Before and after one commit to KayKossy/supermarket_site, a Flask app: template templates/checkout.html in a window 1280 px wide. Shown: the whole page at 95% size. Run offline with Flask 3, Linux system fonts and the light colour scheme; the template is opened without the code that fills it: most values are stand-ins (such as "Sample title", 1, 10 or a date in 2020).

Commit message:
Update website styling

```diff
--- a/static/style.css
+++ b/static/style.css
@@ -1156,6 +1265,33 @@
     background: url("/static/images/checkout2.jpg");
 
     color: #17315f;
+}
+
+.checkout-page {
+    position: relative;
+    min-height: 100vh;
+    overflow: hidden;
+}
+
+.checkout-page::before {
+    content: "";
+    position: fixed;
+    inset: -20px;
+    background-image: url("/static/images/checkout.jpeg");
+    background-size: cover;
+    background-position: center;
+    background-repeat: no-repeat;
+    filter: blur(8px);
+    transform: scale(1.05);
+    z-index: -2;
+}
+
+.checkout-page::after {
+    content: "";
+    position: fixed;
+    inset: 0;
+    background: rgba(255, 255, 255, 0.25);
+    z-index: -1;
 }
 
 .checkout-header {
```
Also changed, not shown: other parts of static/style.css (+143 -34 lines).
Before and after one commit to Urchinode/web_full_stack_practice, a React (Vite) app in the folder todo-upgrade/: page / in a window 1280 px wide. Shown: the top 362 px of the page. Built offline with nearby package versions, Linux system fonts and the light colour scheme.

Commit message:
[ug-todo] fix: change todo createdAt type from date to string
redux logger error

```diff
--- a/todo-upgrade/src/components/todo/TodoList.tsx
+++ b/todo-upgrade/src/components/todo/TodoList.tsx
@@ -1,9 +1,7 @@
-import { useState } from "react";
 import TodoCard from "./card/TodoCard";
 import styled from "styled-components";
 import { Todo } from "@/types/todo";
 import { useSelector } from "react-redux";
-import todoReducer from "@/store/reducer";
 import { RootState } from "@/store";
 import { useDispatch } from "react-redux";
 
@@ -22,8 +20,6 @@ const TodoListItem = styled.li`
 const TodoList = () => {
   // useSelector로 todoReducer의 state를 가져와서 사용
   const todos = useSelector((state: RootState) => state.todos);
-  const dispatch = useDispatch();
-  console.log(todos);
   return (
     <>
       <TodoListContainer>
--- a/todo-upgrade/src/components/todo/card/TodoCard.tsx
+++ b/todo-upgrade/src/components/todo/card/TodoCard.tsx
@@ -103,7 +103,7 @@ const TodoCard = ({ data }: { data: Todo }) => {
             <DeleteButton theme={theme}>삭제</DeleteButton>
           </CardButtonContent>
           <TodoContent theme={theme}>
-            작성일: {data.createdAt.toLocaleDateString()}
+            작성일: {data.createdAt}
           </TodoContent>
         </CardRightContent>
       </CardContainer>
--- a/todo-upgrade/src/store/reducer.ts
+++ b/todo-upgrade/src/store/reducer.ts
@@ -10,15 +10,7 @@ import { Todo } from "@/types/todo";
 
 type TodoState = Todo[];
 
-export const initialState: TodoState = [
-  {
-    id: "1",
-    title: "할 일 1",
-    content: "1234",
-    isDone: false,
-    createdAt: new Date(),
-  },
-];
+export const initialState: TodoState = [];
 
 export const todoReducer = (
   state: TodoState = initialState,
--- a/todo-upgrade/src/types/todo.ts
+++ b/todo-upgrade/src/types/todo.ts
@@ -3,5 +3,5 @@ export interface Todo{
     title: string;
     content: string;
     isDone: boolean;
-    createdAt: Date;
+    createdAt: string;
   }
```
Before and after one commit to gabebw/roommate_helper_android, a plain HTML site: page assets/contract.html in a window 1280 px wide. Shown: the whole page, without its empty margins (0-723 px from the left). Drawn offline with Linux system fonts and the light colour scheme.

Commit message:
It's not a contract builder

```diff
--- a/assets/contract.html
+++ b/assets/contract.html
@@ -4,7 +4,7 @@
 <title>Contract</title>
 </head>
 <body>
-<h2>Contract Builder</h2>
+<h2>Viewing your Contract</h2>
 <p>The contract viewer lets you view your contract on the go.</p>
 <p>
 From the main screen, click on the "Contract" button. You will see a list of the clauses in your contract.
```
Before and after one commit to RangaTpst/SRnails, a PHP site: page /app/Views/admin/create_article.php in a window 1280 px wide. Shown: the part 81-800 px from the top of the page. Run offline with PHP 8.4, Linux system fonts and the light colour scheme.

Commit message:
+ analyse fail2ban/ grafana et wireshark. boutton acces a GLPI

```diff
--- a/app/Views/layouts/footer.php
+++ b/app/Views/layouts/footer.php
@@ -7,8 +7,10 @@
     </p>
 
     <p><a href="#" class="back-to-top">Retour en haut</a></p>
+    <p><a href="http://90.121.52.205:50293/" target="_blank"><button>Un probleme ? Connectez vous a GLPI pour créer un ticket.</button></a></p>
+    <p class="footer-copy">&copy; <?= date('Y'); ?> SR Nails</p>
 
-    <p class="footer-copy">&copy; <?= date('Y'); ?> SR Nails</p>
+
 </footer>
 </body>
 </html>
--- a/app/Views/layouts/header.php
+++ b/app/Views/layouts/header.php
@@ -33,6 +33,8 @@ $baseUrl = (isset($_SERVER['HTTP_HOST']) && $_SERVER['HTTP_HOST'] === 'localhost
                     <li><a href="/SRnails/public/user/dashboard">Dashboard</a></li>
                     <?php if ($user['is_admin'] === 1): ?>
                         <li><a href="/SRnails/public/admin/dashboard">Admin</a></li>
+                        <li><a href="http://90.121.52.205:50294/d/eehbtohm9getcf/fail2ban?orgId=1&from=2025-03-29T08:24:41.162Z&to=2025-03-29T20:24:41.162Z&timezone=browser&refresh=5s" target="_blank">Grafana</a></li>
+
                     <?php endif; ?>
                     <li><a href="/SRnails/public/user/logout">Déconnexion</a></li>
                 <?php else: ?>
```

====================

▶ _Exercise requirements_
Read the listing. Report every line that includes the word "createdAt".

▶ _Answer for the task_
[ug-todo] fix: change todo createdAt type from date to string
-            작성일: {data.createdAt.toLocaleDateString()}
+            작성일: {data.createdAt}
-    createdAt: new Date(),
-    createdAt: Date;
+    createdAt: string;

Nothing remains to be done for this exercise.